While conducting such research during this winter break, I was shocked to see this message appear on RootsWeb:
Due to sensitivities around the information in this database, the Social Security Death Index collection is not available.
I was further shocked to learn that this database take down was initiated by the United States Senate. I cannot avoid decrying censorship. The SSDI has become a national treasure of historical information, and to even propose blocking its public use is a violation of our guaranteed freedoms.
This is for a class where I will demonstrate how to start a family tree and begin researching the names of ancestors and relatives. My main points include how to use free, general-purpose genealogy databases, and how to balance the focus and relevance of different resources.

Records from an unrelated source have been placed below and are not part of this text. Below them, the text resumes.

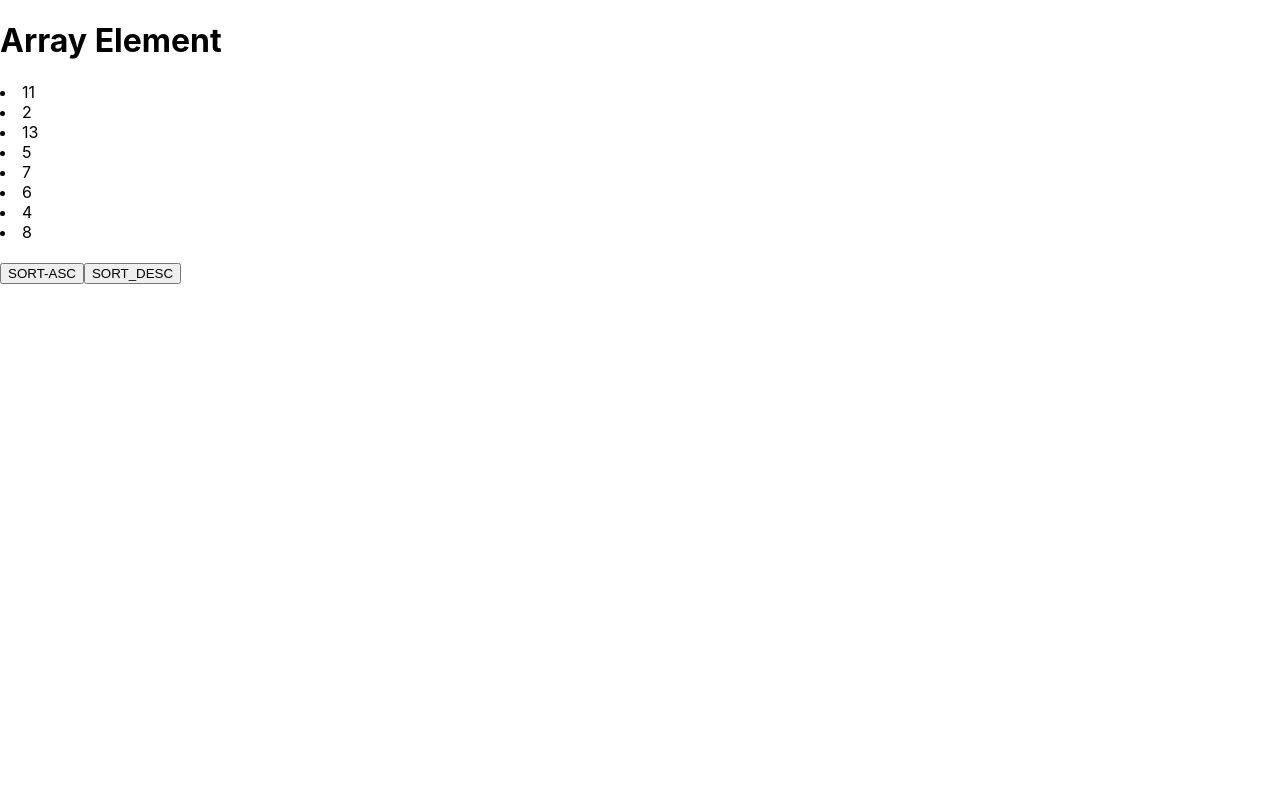
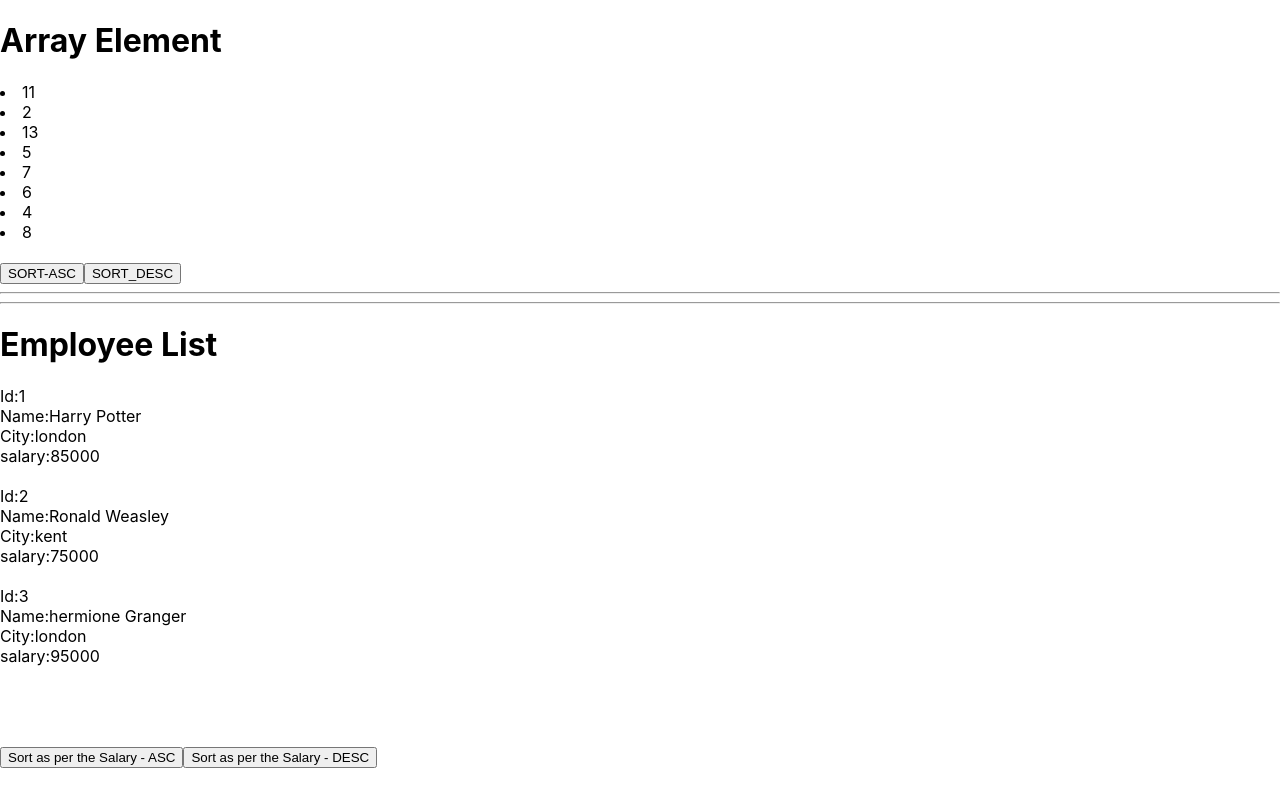
Before and after one commit to AdityaCap/Learning_react, a React (Create React App) app: page / in a window 1280 px wide. Built offline with nearby package versions, Linux system fonts and the light colour scheme.

Commit message:
Employee Component added wit sorting based on their salary

```diff
--- a/src/App.js
+++ b/src/App.js
@@ -2,6 +2,7 @@
 //import './App.css';
 import { Component } from 'react';
 import Arry from './components/Arry';
+import Employee from './components/Employee'
 
 // function App() {
 //   return (
@@ -30,6 +31,9 @@ export default class App extends Component{
     return (
       <div>
       <Arry />
+      <hr/>
+      <hr/>
+      <Employee/>
     </div>
     )
   };
--- /dev/null
+++ b/src/components/Employee.js
@@ -0,0 +1,76 @@
+import { Component } from "react";
+
+export default class Employee extends Component{
+    constructor(){
+        super();
+        this.state={
+            employees:[]
+        }
+    }
+    /*LifeCycle Hooks */
+    componentDidMount(){
+        let e1={
+            id: 1,
+            name: 'Harry Potter',
+            salary: '85000',
+            city: 'london'
+
+        };
+        let e2={
+            id: 2,
+            name: 'Ronald Weasley',
+            salary: '75000',
+            city: 'kent'
+        };
+        let e3={
+            id: 3,
+            name: 'hermione Granger',
+            salary: '95000',
+            city: 'london'
+        };
+        let temp=[e1,e2,e3];
+        this.setState({
+            employees:temp
+        });
+    }
+    render(){
+        return(
+            <div>
+                <h1>Employee List</h1>
+                {
+                    this.state.employees.map(e=>(
+                        <div key={e.id}>
+                            Id:{e.id}<br/>
+                            Name:{e.name}<br/>
+                            City:{e.city}<br/>
+                            salary:{e.salary}<br/><br/>
+                        </div>
+                    ))
+                }
+                <br/>
+                <br /><br />
+                <button onClick={()=>(this.sortEmployee('ASC'))}>Sort as per the Salary - ASC</button>
+                <button onClick={()=>(this.sortEmployee('DESC'))}>Sort as per the Salary - DESC</button>
+            </div>
+        );
+    }
+    sortEmployee(direction){
+        let temp=[];
+        switch(direction){
+            case 'ASC':
+                temp = this.state.employees.sort((e1, e2) => e1.salary - e2.salary);
+                break;
+            case 'DESC':
+                temp = this.state.employees.sort((e1, e2) => e2.salary - e1.salary);
+                break;
+            default:
+                break;
+
+
+        }
+
+        this.setState({
+            employees: temp
+        });
+    }
+}
```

Many exciting things happened here recently. Last Thursday I volunteered to help staff the airport while the Nascar drivers flew in for their race. Friday I did my first solo flight at JCC. Saturday I got a perfect score on the aviation test. I spent Sunday reading the Aeronautical Information Manual. Monday I performed a rejected takeoff that I was particularly proud of. Tuesday I basically had a class from 4pm to 11pm. But right before that I was congratulated on being admitted to EMU for the fall term, so it was all smiles. 🙂